Leonard Fournette, LSU RB: Undoubtedly the most talented player in college football. Problem is, he knows it. The talk of him sitting out the season to devote himself to a nine-month NFL Draft prep is an odd crusade for some in football, but it’ll never happen. Still, though, Fournette is already dealing with injuries this season. He knows the pot of gold awaiting him on the other side of that rainbow. Will he dig deep, put his head down and charge for those two extra yards, or will he opt for self-preservation and do his best to simply ride this season out?
Deshaun Watson, Clemson QB: He’s got the skills, and he’s got the tools around him. Better yet, Clemson’s defense will probably take a step back this season, meaning he could stay on the field for more fourth quarters as the Tigers pile on points to put people away. So, yeah, everything is here to make a Heisman run. On the other hand, how often does the preseason favorite actually win the Heisman these days? There was Marcus Mariota in 2014, yes. Before that you may have to go back to Troy Smith all the way back in 2006.
Christian McCaffrey, Stanford RB: The quarterback is new. The wide receiving corps and offensive line are re-tooling. Everyone in the stadium knows McCaffrey is getting the ball as often as possible, and in as many ways as the Cardinal can possibly get him the ball. Should his numbers remain anywhere close to his 2015 statistics, McCaffrey could benefit from voters’ desire to choose a “throw-back” candidate.
Dalvin Cook, Florida State RB: Cook’s numbers from a year ago — 229 carries, 1,691 yards, 19 touchdowns, a ridiculous 7.38 yards per carry, a full foot-and-a-half more than the next closest runner with at least 225 attempts — were Heisman-esque, yet only good enough to get him to seventh place in last year’s voting. Do that again on a team that should seriously contend for a national championship and Cook may jump all the way to first.
Baker Mayfield, Oklahoma QB: The knock against Mayfield is that he’s a system quarterback. But if you’re going to be a system quarterback, what better system to run than one with two All-America caliber running backs, playing in a conference where 40 points a game is a baseline, and with one of college football’s strongest brand names on your helmet?
J.T. Barrett, Ohio State QB: Barrett has been oddly overlooked this preseason.

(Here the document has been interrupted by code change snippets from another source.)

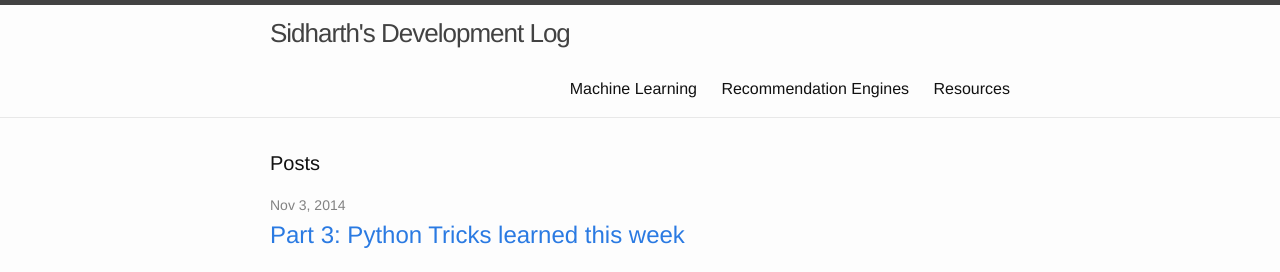
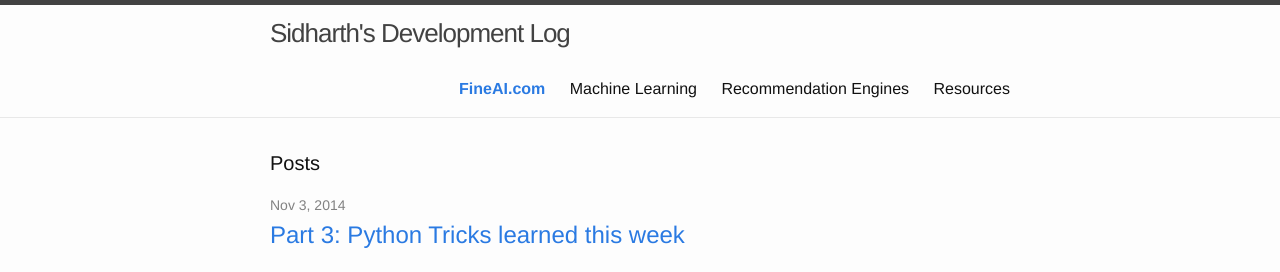
Before and after one commit to sidharthshah/sidharthshah.github.com, a Jekyll site: the page built from index.html, in a window 1280 px wide. Shown: the top 272 px of the page. Built offline with Jekyll 4.4.1, drawn with Linux system fonts in a browser that asks for light colours.

Commit message:
added link to FineAI.com

```diff
--- a/_includes/header.html
+++ b/_includes/header.html
@@ -14,11 +14,13 @@
       </a>
 
       <div class="trigger">
+      		<b><a class="page-lin" href="http://fineai.com">FineAI.com</a></b>
         {% for page in site.pages %}
           {% if page.title %}
           <a class="page-link" href="{{ page.url | prepend: site.baseurl }}">{{ page.title }}</a>
           {% endif %}
         {% endfor %}
+
       </div>
     </nav>
 
```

All he did two years ago was toss 34 touchdowns against 10 picks, hit nearly 65 percent of his throws for nine yards per attempt, finish second nationally in passing efficiency whilst rushing for nearly 1,000 yards — all as a redshirt freshman.
Quick hits on the rest of the field:
Josh Rosen, UCLA QB: Maybe the best pro-prospect in college football, but NFL scouts may like him more than Heisman voters.
Royce Freeman, Oregon RB: The overlooked running back of 2015 — 1,800 yards, 17 touchdowns. But will the Ducks’ defense hold his candidacy back?
Patrick Mahomes, Texas Tech QB: The most talented in the long line of prolific Red Raider quarterbacks. But can Texas Tech get enough stops to mount him a serious campaign?
Jabrill Peppers, Michigan ATH: Could he follow another Wolverine’s path to a do-it-all Heisman win?
Myles Garrett, Texas A&M DE: If the Heisman is going to a full-time defensive player, Garrett is it. But if Suh, Clowney, et. al., couldn’t break through that glass ceiling, why would Garrett?